Step up to the relatable plate, Adam Hadwin!
Despite what his wife’s weekly posterisations will have you believing (here, here and definitely here for examples), Hadwin is actually having a very solid season. He’s made more than $US3.4 million without a victory, twice finishing runner-up. He’s safely inside the top 50 of the FedEx Cup standings as of this writing and can build on that position with a solid last two weeks. On Thursday, he was on track to do just that at the 3M Open, where he found himself two under through eight holes of his opening round at TPC Twin Cities.
He then proceeded to find the fairway with a 304-yard drive at the par-5 18th, his ninth, setting himself up with a great look at the green from 227 yards. Sure, there was the monstrous water hazard between him and the hole, but for a player of his calibre, it’s a straight forward low-iron shot on a Thursday with minimal pressure.

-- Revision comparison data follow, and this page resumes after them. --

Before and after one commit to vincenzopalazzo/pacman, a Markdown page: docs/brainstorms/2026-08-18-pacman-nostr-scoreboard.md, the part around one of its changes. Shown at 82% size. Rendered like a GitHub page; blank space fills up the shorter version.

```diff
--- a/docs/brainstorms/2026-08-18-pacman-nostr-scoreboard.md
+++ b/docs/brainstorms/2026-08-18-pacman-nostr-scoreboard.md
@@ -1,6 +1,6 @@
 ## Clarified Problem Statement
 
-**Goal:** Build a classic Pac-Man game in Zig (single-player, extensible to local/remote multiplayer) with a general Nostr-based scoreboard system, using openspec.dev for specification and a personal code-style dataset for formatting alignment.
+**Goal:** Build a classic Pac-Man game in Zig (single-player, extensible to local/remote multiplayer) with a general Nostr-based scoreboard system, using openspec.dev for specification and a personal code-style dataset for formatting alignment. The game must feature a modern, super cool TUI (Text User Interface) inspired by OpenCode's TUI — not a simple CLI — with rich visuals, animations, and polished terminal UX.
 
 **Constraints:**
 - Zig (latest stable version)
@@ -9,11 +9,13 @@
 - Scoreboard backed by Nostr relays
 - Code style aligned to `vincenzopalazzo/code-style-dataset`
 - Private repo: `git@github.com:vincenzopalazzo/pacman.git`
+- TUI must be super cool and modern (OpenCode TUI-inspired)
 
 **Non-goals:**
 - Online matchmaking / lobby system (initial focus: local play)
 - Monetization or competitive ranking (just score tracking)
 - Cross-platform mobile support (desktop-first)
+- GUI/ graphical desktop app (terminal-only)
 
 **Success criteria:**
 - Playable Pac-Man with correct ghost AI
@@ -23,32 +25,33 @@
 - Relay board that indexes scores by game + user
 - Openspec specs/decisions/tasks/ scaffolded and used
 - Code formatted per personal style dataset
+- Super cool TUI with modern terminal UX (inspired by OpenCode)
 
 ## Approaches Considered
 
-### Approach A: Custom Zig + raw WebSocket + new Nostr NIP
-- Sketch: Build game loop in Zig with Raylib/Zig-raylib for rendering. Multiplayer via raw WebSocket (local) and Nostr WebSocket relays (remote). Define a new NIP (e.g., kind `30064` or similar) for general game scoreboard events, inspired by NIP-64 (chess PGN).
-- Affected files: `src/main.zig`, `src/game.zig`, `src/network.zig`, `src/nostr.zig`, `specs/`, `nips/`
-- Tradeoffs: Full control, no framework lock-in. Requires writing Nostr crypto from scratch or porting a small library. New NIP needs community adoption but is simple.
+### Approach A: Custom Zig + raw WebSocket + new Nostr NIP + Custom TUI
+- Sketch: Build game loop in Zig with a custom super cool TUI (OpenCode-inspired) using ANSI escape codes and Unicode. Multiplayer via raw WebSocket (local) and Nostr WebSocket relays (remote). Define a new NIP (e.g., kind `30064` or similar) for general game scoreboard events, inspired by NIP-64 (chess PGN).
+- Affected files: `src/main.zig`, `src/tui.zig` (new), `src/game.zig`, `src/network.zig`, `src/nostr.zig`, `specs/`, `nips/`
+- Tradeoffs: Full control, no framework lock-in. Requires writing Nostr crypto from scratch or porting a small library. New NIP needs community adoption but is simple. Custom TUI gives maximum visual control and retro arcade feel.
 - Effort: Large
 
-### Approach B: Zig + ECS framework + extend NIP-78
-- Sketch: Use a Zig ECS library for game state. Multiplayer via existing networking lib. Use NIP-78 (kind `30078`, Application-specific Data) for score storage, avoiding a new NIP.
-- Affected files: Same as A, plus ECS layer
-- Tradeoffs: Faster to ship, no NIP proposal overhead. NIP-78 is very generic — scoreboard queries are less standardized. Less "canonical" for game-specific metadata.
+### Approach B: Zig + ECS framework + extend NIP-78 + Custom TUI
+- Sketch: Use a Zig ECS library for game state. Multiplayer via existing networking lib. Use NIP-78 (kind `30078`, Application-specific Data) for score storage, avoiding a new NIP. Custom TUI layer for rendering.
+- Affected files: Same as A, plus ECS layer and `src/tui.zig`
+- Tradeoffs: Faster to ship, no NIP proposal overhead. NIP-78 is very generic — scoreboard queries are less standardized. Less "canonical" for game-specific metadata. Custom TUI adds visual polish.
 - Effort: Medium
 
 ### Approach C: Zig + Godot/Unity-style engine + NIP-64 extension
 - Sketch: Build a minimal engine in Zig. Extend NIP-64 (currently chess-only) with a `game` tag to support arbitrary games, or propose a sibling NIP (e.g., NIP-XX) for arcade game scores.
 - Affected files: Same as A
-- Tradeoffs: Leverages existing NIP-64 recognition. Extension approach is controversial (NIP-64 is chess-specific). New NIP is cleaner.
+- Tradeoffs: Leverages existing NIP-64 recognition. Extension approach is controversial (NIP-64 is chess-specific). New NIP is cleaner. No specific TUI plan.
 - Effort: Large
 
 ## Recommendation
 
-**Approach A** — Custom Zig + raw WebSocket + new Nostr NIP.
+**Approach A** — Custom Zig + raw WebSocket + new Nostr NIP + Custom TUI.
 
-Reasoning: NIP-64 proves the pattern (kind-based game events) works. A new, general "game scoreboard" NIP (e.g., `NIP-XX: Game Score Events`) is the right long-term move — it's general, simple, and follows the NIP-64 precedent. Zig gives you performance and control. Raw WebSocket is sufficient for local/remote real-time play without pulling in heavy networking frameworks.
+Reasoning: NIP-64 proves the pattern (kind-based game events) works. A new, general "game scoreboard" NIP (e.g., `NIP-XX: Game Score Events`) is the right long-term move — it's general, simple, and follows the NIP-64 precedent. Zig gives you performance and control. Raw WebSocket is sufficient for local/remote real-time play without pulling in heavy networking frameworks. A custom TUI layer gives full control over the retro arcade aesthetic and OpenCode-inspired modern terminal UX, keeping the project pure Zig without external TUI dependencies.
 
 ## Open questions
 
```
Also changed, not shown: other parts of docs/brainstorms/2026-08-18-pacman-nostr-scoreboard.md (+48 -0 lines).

Turns out, it wasn’t that straightforward…
Quite literally something you only see on the weekend with your bros. One of you has just nutted a drive on that gettable par 5, so you wait for the green to clear because, on the off chance you actually catch a 4 iron or a 3 wood clean, you could maybe barely get it on the green and have a look at eagle that you’ll three-putt for par. Then, you chilli dip it, sending your clubhead through the crust of the earth and your ball about 10 yards in front of you. Everybody gets a good laugh and you eventually say “put me down for six” and you all move on.
Unfortunately for Hadwin, his “relatable” gaffe gets instantly sent out on video for all the internet to see, and he has to take his drop and hit four from the same spot. A hilarious little moment about that you might notice – he switched clubs for the second shot. The original club was probably the right one, but you can’t use it again after that result. Has to be the club’s fault.
Oh, and in case you were waiting with bated breath, wait no more. Jessica Hadwin has already chimed in:
Pitch perfect, as is tradition.